Schumann – ‘Widmung’; ‘Du bist wie eine Blume’
Britten – ‘The Foggy, Foggy Dew’
Poulenc – ‘L’offrande’; ‘La maîtresse volage’
Hahn – ‘À Chloris’
Grieg – ‘Lauf der Welt’; ‘Zur Rosenzeit’; ‘Ein Traum’
R. Strauss – ‘Geduld’; ‘Morgen’; ‘Allerseelen’
Mendelssohn – ‘Auf Flügeln des Gesanges’
Schubert – ‘Seligkeit’, ‘Ständchen’; ‘Erlkönig’; ‘Der Tod und das Mädchen’; ‘Die Taubenpost’; ‘Wandrers Nachtlied II’ (encore)
Britten – ‘The Salley Gardens’
Wolf – ‘Hoffärtig seid ihr schönes Kind’; ‘Wir haben beide Zeit geschweigen Begegnung’; ‘An die Geliebte’
Brahms – ‘Sonntag’; ‘Wiegenlied’
Strauss – ‘Du meines Herzens Krönelein’
Vaughan Williams – ‘Silent Noon’
Loewe – ‘Süßes Begräbnis’
This Sunday afternoon recital in Mumbai by the young German baritone Benjamin Appl was a potpourri of songs in three languages and in widely differing styles by various composers. These were loosely strung together with the unifying concept of depicting a tragic love story, or so we were told, but the idea was stretched too thin to be convincing. However, the sequence of songs, particularly in the programme’s second half, did not present too many musical jolts since most consecutive selections seemed matched in key, if not in kind.
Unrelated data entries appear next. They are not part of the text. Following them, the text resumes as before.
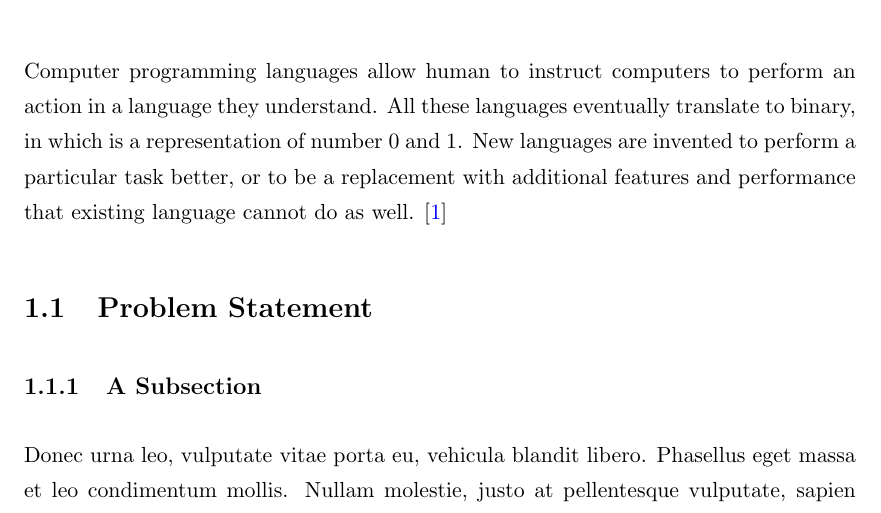
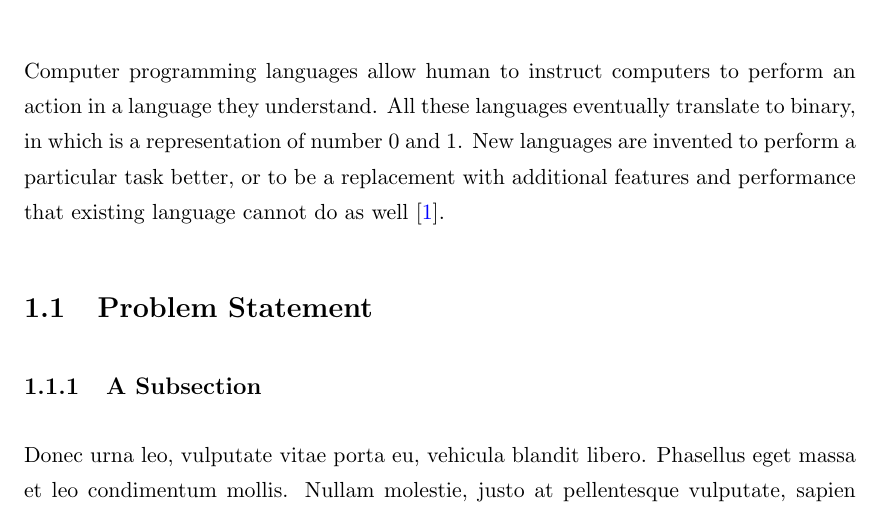
Before and after one commit to lynnt/SE499-report, a LaTeX thesis (se499-report.tex, which reads Chapters/Introduction.tex): part of page 9 of 13, cut so that both start at the same text. Compiled offline with pdfLaTeX.

```diff
--- a/Chapters/Introduction.tex
+++ b/Chapters/Introduction.tex
@@ -4,8 +4,8 @@
 action in a language they understand. All these languages eventually translate
 to binary, in which is a representation of number 0 and 1. New languages are
 invented to perform a particular task better, or to be a replacement with
-additional features and performance that existing language cannot do as well.
-\cite{Reference1}
+additional features and performance that existing language cannot do as well
+\cite{Reference1}.
 \section{Problem Statement}
 
 \subsection{A Subsection}
```
Also changed, not shown: Makefile.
They were interspersed with explanations given by the singer, though mercifully these interruptions were few and not cloying.
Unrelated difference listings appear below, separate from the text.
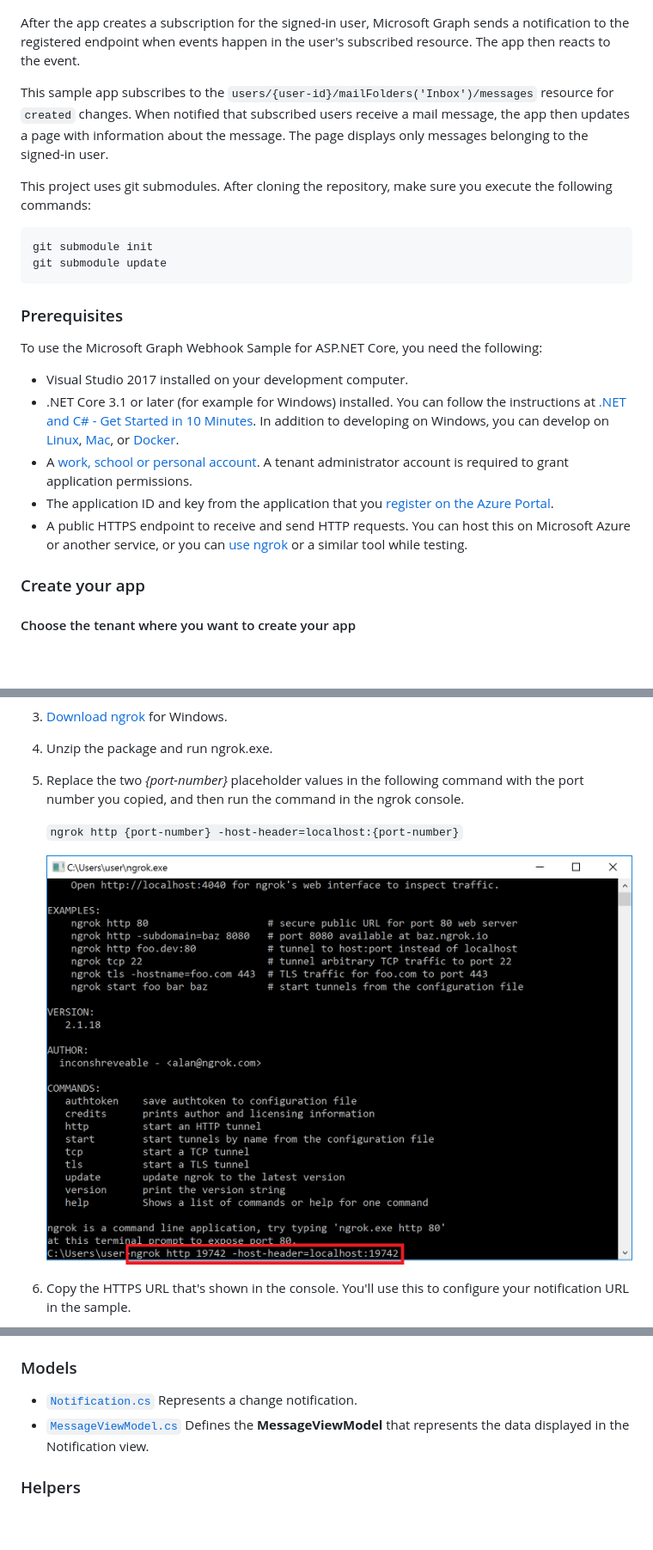
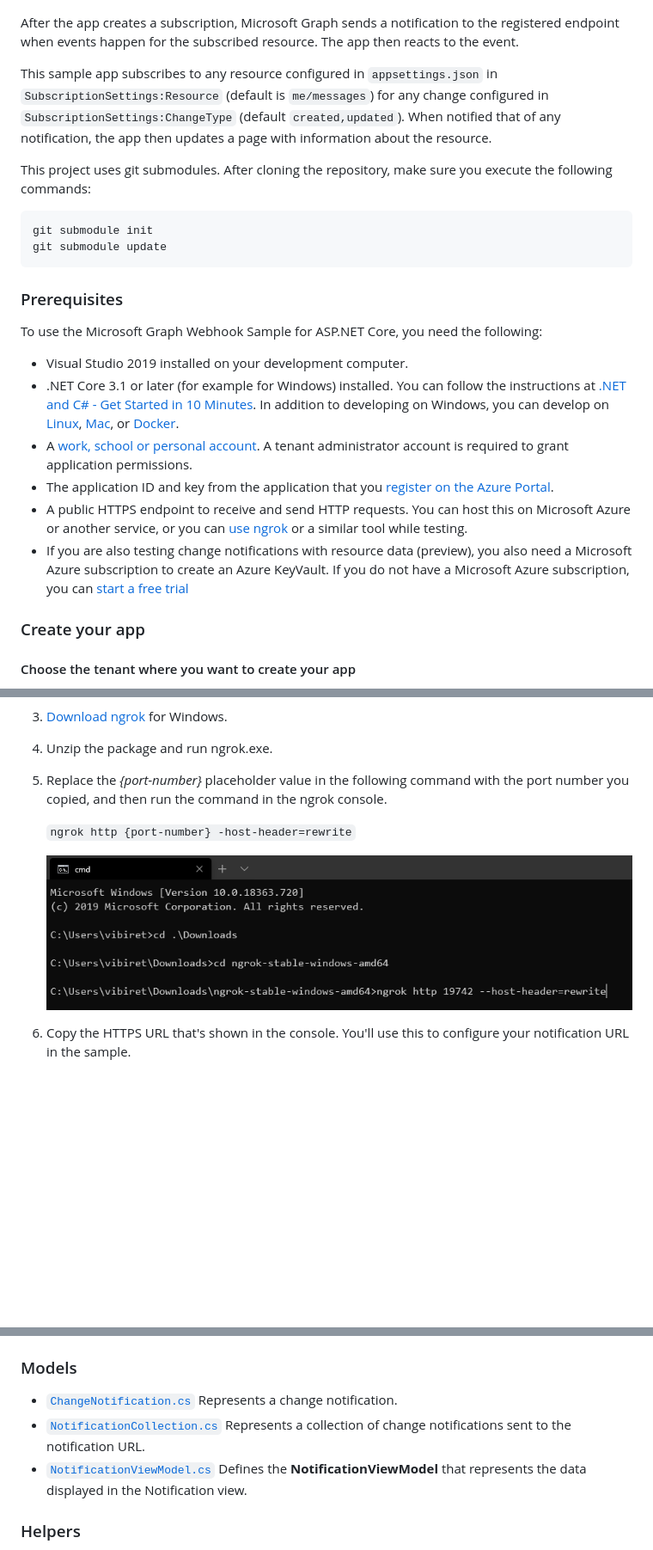
Before and after one commit to microsoftgraph/aspnetcore-webhooks-sample, a Markdown page: README.md, 3 parts joined by grey strips. Shown at 86% size. Rendered like a GitHub page; pictures changed too: docs/ngrok1.PNG; blank space fills up the shorter version.

Commit message:
- adds rich notifications documentation - adds app only context documentation

```diff
--- a/README.md
+++ b/README.md
@@ -63,9 +63,9 @@ The screenshot below shows the app's start page.
 
 ![Microsoft Graph Webhook Sample for ASP.NET Core screenshot](docs/Page1.PNG)
 
-After the app creates a subscription for the signed-in user, Microsoft Graph sends a notification to the registered endpoint when events happen in the user's subscribed resource. The app then reacts to the event.
+After the app creates a subscription, Microsoft Graph sends a notification to the registered endpoint when events happen for the subscribed resource. The app then reacts to the event.
 
-This sample app subscribes to the `users/{user-id}/mailFolders('Inbox')/messages` resource for `created` changes. When notified that subscribed users receive a mail message, the app then updates a page with information about the message. The page displays only messages belonging to the signed-in user.
+This sample app subscribes to any resource configured in `appsettings.json` in `SubscriptionSettings:Resource` (default is `me/messages`) for any change  configured in `SubscriptionSettings:ChangeType` (default `created,updated`). When notified that of any notification, the app then updates a page with information about the resource.
 
 This project uses git submodules. After cloning the repository, make sure you execute the following commands:
 
@@ -78,11 +78,12 @@ git submodule update
 
 To use the Microsoft Graph Webhook Sample for ASP.NET Core, you need the following:
 
-- Visual Studio 2017 installed on your development computer.
+- Visual Studio 2019 installed on your development computer.
 - .NET Core 3.1 or later (for example for Windows) installed. You can follow the instructions at [.NET and C# - Get Started in 10 Minutes](https://www.microsoft.com/net/core). In addition to developing on Windows, you can develop on [Linux](https://www.microsoft.com/net/core#linuxredhat), [Mac](https://www.microsoft.com/net/core#macos), or [Docker](https://www.microsoft.com/net/core#dockercmd).
 - A [work, school or personal account](https://dev.office.com/devprogram). A tenant administrator account is required to grant application permissions.
 - The application ID and key from the application that you [register on the Azure Portal](#register-the-app).
 - A public HTTPS endpoint to receive and send HTTP requests. You can host this on Microsoft Azure or another service, or you can [use ngrok](#ngrok) or a similar tool while testing.
+- If you are also testing change notifications with resource data (preview), you also need a Microsoft Azure subscription to create an Azure KeyVault. If you do not have a Microsoft Azure subscription, you can [start a free trial](https://azure.microsoft.com/free/)
 
 ### Create your app
 
@@ -138,9 +154,9 @@ You can use the ngrok web interface (http://127.0.0.1:4040) to inspect the HTTP
 
 1. Unzip the package and run ngrok.exe.
 
-1. Replace the two *{port-number}* placeholder values in the following command with the port number you copied, and then run the command in the ngrok console.
+1. Replace the *{port-number}* placeholder value in the following command with the port number you copied, and then run the command in the ngrok console.
 
-   `ngrok http {port-number} -host-header=localhost:{port-number}`
+   `ngrok http {port-number} -host-header=rewrite`
 
    ![Example command to run in the ngrok console](docs/ngrok1.PNG)
 
@@ -226,8 +265,9 @@ The following files contain code that's related to connecting to Microsoft Graph
 
 ### Models
 
-- [`Notification.cs`](https://github.com/microsoftgraph/aspnetcore-apponlytoken-webhooks-sample/blob/master/src/GraphWebhooks-Core/Models/Notification.cs) Represents a change notification.
-- [`MessageViewModel.cs`](https://github.com/microsoftgraph/aspnetcore-apponlytoken-webhooks-sample/blob/master/src/GraphWebhooks-Core/Models/MessageViewModel.cs) Defines the **MessageViewModel** that represents the data displayed in the Notification view.
+- [`ChangeNotification.cs`](https://github.com/microsoftgraph/aspnetcore-apponlytoken-webhooks-sample/blob/master/src/GraphWebhooks-Core/Models/ChangeNotification.cs) Represents a change notification.
+- [`NotificationCollection.cs`](https://github.com/microsoftgraph/aspnetcore-apponlytoken-webhooks-sample/blob/master/src/GraphWebhooks-Core/Models/NotificationCollection.cs) Represents a collection of change notifications sent to the notification URL.
+- [`NotificationViewModel.cs`](https://github.com/microsoftgraph/aspnetcore-apponlytoken-webhooks-sample/blob/master/src/GraphWebhooks-Core/Models/NotificationViewModel.cs) Defines the **NotificationViewModel** that represents the data displayed in the Notification view.
 
 ### Helpers
 
```
Also changed, not shown: other parts of README.md (+61 -23 lines), docs/ad1.png (deleted), docs/ad2.png (deleted), docs/ad4b.png (added).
The recital began with Schumann’s ‘Widmung’, and this immediately presented the singer’s strengths and weaknesses. There was an innate musicality in everything he did, aided by prodigious breath-control and a wonderful sense of legato, which was also used to great effect later in Mendelssohn’s ‘Auf Flügeln des Gesanges’. He did seem to have some difficulty in songs with a very low tessitura and, more often than not, his softer tones had insufficient breath-support and thus lacked a certain roundness (in Brahms’ ‘Wiegenlied’, for instance). However, dynamic markings of mezzo forte and above found him singing with clarion voice and flawless attack.
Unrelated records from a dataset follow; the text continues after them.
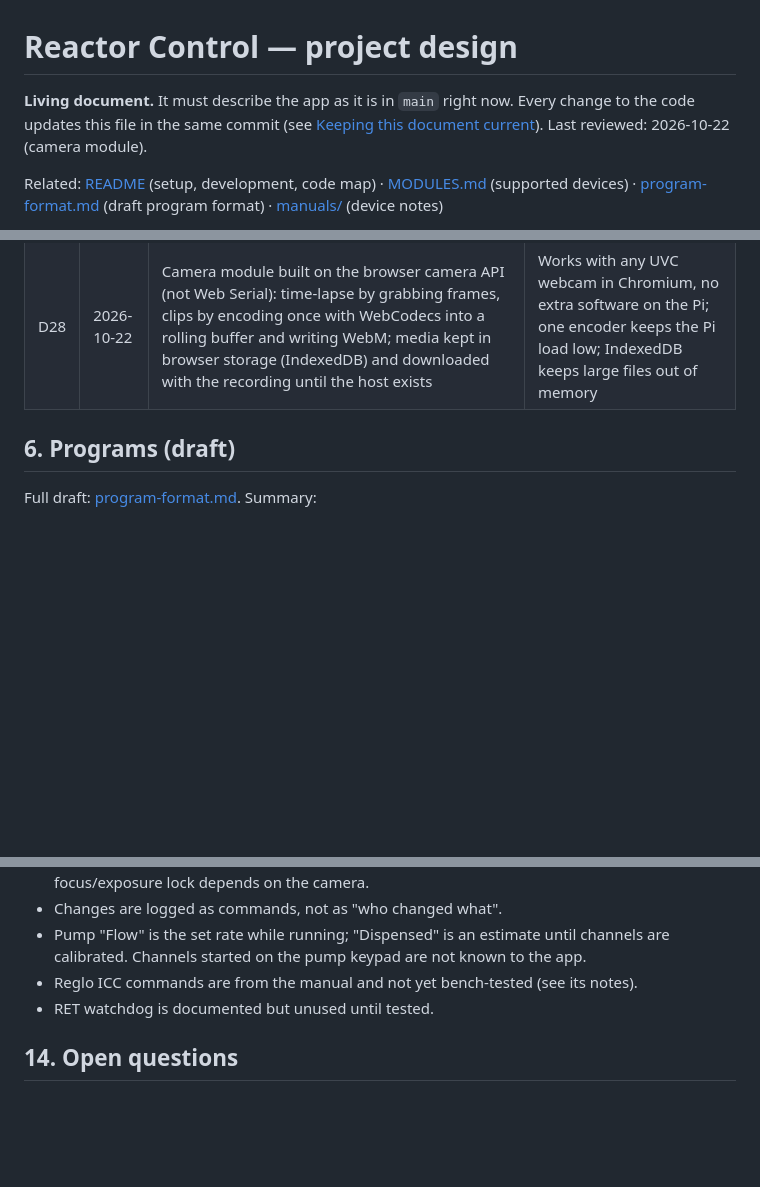
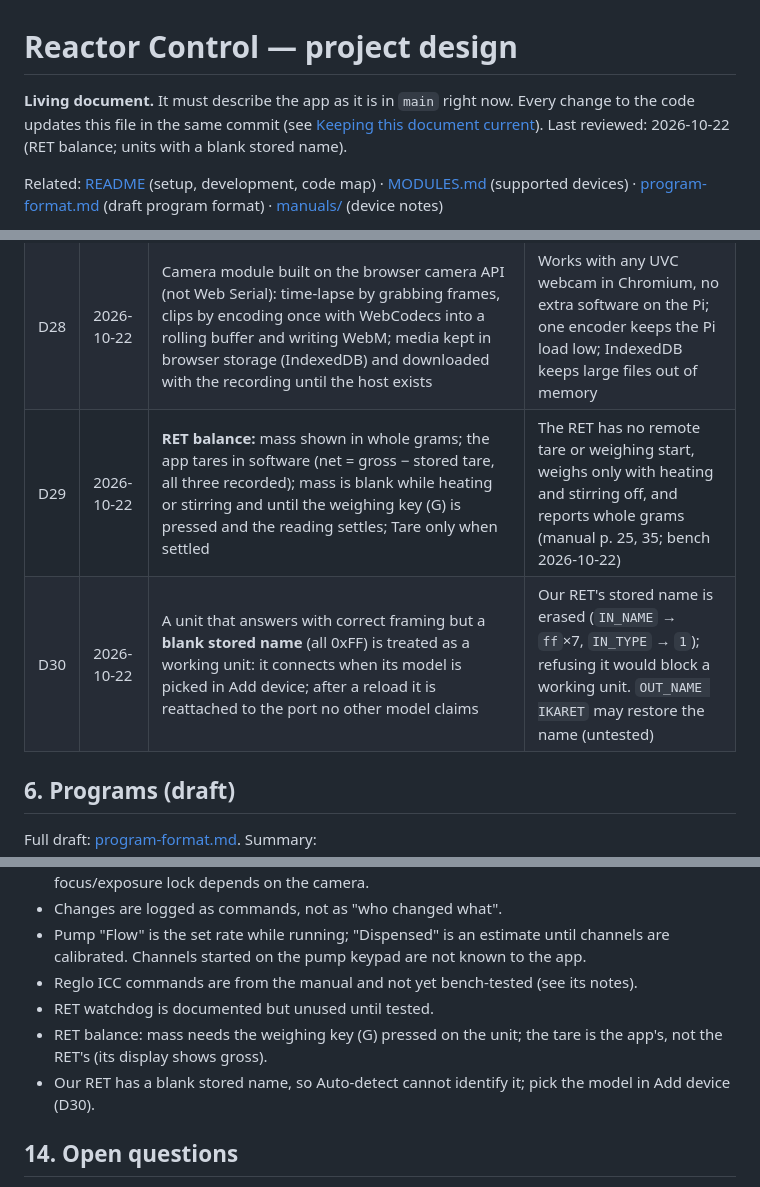
Before and after one commit to PolyNicolaas/reactor-control, a Markdown page: docs/DESIGN.md, 3 parts joined by grey strips. GitHub-like rendering; blank space fills up the shorter version.

Commit message:
DESIGN: record RET balance (D29) and blank-name units (D30); limitations, open question
Co-Authored-By: Claude Opus 5.5 <noreply@anthropic.com>
Claude-Session: https://claude.ai/code/session_01LRFdgfwSAdsfpxpybbFMBU

```diff
--- a/docs/DESIGN.md
+++ b/docs/DESIGN.md
@@ -1,6 +1,6 @@
 # Reactor Control — project design
 
-**Living document.** It must describe the app as it is in `main` right now. Every change to the code updates this file in the same commit (see [Keeping this document current](#keeping-this-document-current)). Last reviewed: 2026-10-22 (camera module).
+**Living document.** It must describe the app as it is in `main` right now. Every change to the code updates this file in the same commit (see [Keeping this document current](#keeping-this-document-current)). Last reviewed: 2026-10-22 (RET balance; units with a blank stored name).
 
 Related: [README](../README.md) (setup, development, code map) · [MODULES.md](MODULES.md) (supported devices) · [program-format.md](program-format.md) (draft program format) · [manuals/](manuals/README.md) (device notes)
 
@@ -132,6 +132,8 @@ Newest last. Each has a date and a short reason. Change a decision by adding a n
 | D26 | 2026-10-22 | **A dropped connection never stops the record or the reaction.** Each link (VNC, host, module USB, the Pi itself) fails safe as described in §4 "When a connection drops"; nothing recorded is lost, gaps are marked | Stations are ephemeral and networked; failures must be expected |
 | D27 | 2026-10-22 | Every driver has a simulator and tests; pushes to `main` run the tests before deploying | Changes to shared code must not silently break a device; the pump can be developed before it arrives |
 | D28 | 2026-10-22 | Camera module built on the browser camera API (not Web Serial): time-lapse by grabbing frames, clips by encoding once with WebCodecs into a rolling buffer and writing WebM; media kept in browser storage (IndexedDB) and downloaded with the recording until the host exists | Works with any UVC webcam in Chromium, no extra software on the Pi; one encoder keeps the Pi load low; IndexedDB keeps large files out of memory |
+| D29 | 2026-10-22 | **RET balance:** mass shown in whole grams; the app tares in software (net = gross − stored tare, all three recorded); mass is blank while heating or stirring and until the weighing key (G) is pressed and the reading settles; Tare only when settled | The RET has no remote tare or weighing start, weighs only with heating and stirring off, and reports whole grams (manual p. 25, 35; bench 2026-10-22) |
+| D30 | 2026-10-22 | A unit that answers with correct framing but a **blank stored name** (all 0xFF) is treated as a working unit: it connects when its model is picked in Add device; after a reload it is reattached to the port no other model claims | Our RET's stored name is erased (`IN_NAME` → `ff`×7, `IN_TYPE` → `1`); refusing it would block a working unit. `OUT_NAME IKARET` may restore the name (untested) |
 
 ## 6. Programs (draft)
 
@@ -314,6 +316,8 @@ The Pi can run the same container for itself: pages served from `localhost` coun
 - Pump "Flow" is the set rate while running; "Dispensed" is an estimate until channels are calibrated. Channels started on the pump keypad are not known to the app.
 - Reglo ICC commands are from the manual and not yet bench-tested (see its notes).
 - RET watchdog is documented but unused until tested.
+- RET balance: mass needs the weighing key (G) pressed on the unit; the tare is the app's, not the RET's (its display shows gross).
+- Our RET has a blank stored name, so Auto-detect cannot identify it; pick the model in Add device (D30).
 
 ## 14. Open questions
 
```
Also changed, not shown: other parts of docs/DESIGN.md (+1 -0 lines).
Herr Appl excelled in expression. There was no doubt that he understood and felt the songs deeply, and he spared no effort in conveying this to the audience. One might say that he did, on occasion, over-interpret the songs, but never self-consciously: better a little too much than too little. A prime example of this was Schubert’s ‘Ständchen’, which began with the singer taking expressive liberties with line and rhythm but ended with an unforgettable ‘beglücke mich’.
The concert’s highlights included ‘Geduld’ and ‘Morgen’ by Richard Strauss, the former sung with vivid word-painting, the latter floated magically with iridescent accompaniment by Simon Lepper. ‘Erlkönig’ was given a powerhouse performance, the four voices clearly demarcated, with perhaps the most thrilling rendition of the words ‘so brauch’ ich Gewalt’ that this critic has ever heard. However, Mr. Lepper was too loud in the early part of this song, nearly drowning out the singer (the piano was wide-open throughout the recital), though elsewhere he was unfailingly sensitive and ideally supportive.
On the whole, it was a marvellous recital and a Sunday afternoon well-spent. However, one wishes the organisers (the National Centre for the Performing Arts in Mumbai) had presented a more consistent and better arranged programme, rather than this mishmash – especially since the audience would applaud after each song, until the singer politely requested them not to.
Jiten S. Merchant